### [AVAILABLE DATA]
═══
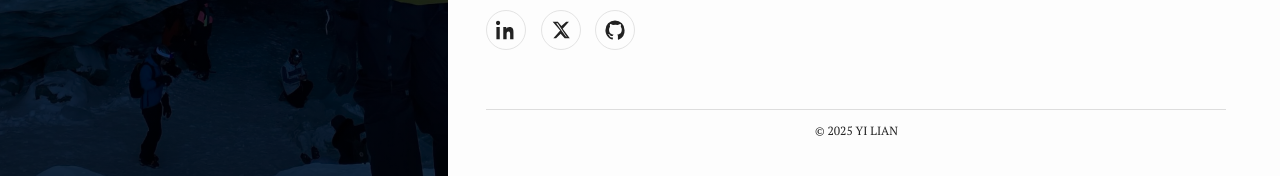
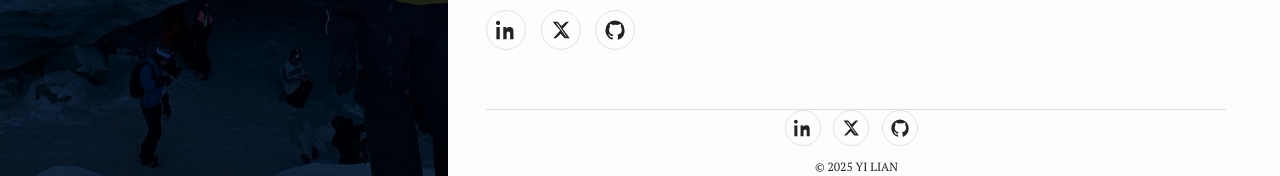
Before and after one commit to ly129/ly129.github.io, a Jekyll site: the page built from index.html, in a window 1280 px wide and 1102 px high. Shown: the part 926-1102 px from the top of the window. Built offline with Jekyll 4.4.1, drawn with Linux system fonts in a browser that asks for light colours.

Commit message:
social media in footer

```diff
--- a/_config.yml
+++ b/_config.yml
@@ -42,3 +42,8 @@ sass:
 
 images: '/assets/images'
 show_feed: false
+
+social:
+  linkedin: yi-lian-1bbb2582   # e.g., yi-lian
+  x: YiLianResearch                 # e.g., yilian_stats
+  github: ly129
--- a/_includes/footer.html
+++ b/_includes/footer.html
@@ -1,4 +1,32 @@
+<!-- <footer class="blog-footer content-wrapper">
+  <p>&copy; <span class="full-year"></span> {{ site.title }}</p>
+</footer>
+<script src="{{ site.baseurl }}/assets/js/scripts.js"></script> -->
+
+
+
 <footer class="blog-footer content-wrapper">
+  <div class="footer-social">
+    {% if site.social.linkedin %}
+      <a href="https://www.linkedin.com/in/{{ site.social.linkedin }}" target="_blank" rel="noopener me" aria-label="LinkedIn">
+        <!-- LinkedIn -->
+        <svg viewBox="0 0 24 24" aria-hidden="true"><path d="M4.98 3.5C4.98 4.88 3.86 6 2.5 6S0 4.88 0 3.5 1.12 1 2.5 1s2.48 1.12 2.48 2.5zM.5 8.5h4V23h-4V8.5zM8.5 8.5h3.8v1.98h.05c.53-1 1.84-2.06 3.8-2.06 4.06 0 4.8 2.67 4.8 6.14V23h-4v-5.93c0-1.41-.03-3.22-1.96-3.22-1.96 0-2.26 1.53-2.26 3.11V23h-4V8.5z"/></svg>
+      </a>
+    {% endif %}
+    {% if site.social.x %}
+      <a href="https://x.com/{{ site.social.x }}" target="_blank" rel="noopener me" aria-label="X">
+        <!-- X/Twitter -->
+        <svg viewBox="0 0 24 24" aria-hidden="true"><path d="M18.244 2H21.5l-7.5 8.57L22.5 22h-6.09l-4.76-5.59L6.1 22H2.84l8.19-9.36L2 2h6.21l4.31 5.12L18.24 2Zm-1.07 18h1.68L7.9 4h-1.7l11.9 16Z"/></svg>
+      </a>
+    {% endif %}
+    {% if site.social.github %}
+      <a href="https://github.com/{{ site.social.github }}" target="_blank" rel="noopener me" aria-label="GitHub">
+        <!-- GitHub -->
+        <svg viewBox="0 0 24 24" aria-hidden="true"><path d="M12 .5A11.5 11.5 0 0 0 .5 12.3c0 5.22 3.4 9.64 8.13 11.2.6.1.82-.26.82-.58 0-.28-.01-1.02-.02-2-3.3.74-4-1.6-4-1.6-.55-1.44-1.35-1.82-1.35-1.82-1.1-.78.08-.76.08-.76 1.2.08 1.84 1.25 1.84 1.25 1.08 1.9 2.83 1.35 3.52 1.03.11-.8.42-1.35.76-1.66-2.64-.31-5.42-1.36-5.42-6.04 0-1.33.46-2.42 1.22-3.28-.12-.31-.53-1.57.11-3.28 0 0 1-.33 3.3 1.25a11.3 11.3 0 0 1 6 0c2.3-1.58 3.3-1.25 3.3-1.25.64 1.71.24 2.97.12 3.28.76.86 1.22 1.95 1.22 3.28 0 4.7-2.78 5.72-5.43 6.03.44.38.82 1.12.82 2.27 0 1.64-.02 2.96-.02 3.36 0 .32.22.69.83.57A11.5 11.5 0 0 0 23.5 12.3 11.5 11.5 0 0 0 12 .5Z"/></svg>
+      </a>
+    {% endif %}
+  </div>
+
   <p>&copy; <span class="full-year"></span> {{ site.title }}</p>
 </footer>
 <script src="{{ site.baseurl }}/assets/js/scripts.js"></script>
--- a/assets/main.scss
+++ b/assets/main.scss
@@ -2,3 +2,13 @@
 ---
 
 @import "voyager";
+
+
+.footer-social { margin-bottom: 0.5rem; }
+.footer-social a {
+  display:inline-flex; align-items:center; justify-content:center;
+  width:36px; height:36px; border-radius:50%;
+  border:1px solid #e3e3e3; margin-right:10px; text-decoration:none;
+}
+.footer-social a:hover { background:#f7f7f7; }
+.footer-social svg { width:18px; height:18px; fill:#222; }
```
═══
### [TASK DIRECTIONS]
Which lines of the records contain "assets"? Show each of them.

### [ANSWER]
 images: '/assets/images'
+<script src="{{ site.baseurl }}/assets/js/scripts.js"></script> -->
 <script src="{{ site.baseurl }}/assets/js/scripts.js"></script>
--- a/assets/main.scss
+++ b/assets/main.scss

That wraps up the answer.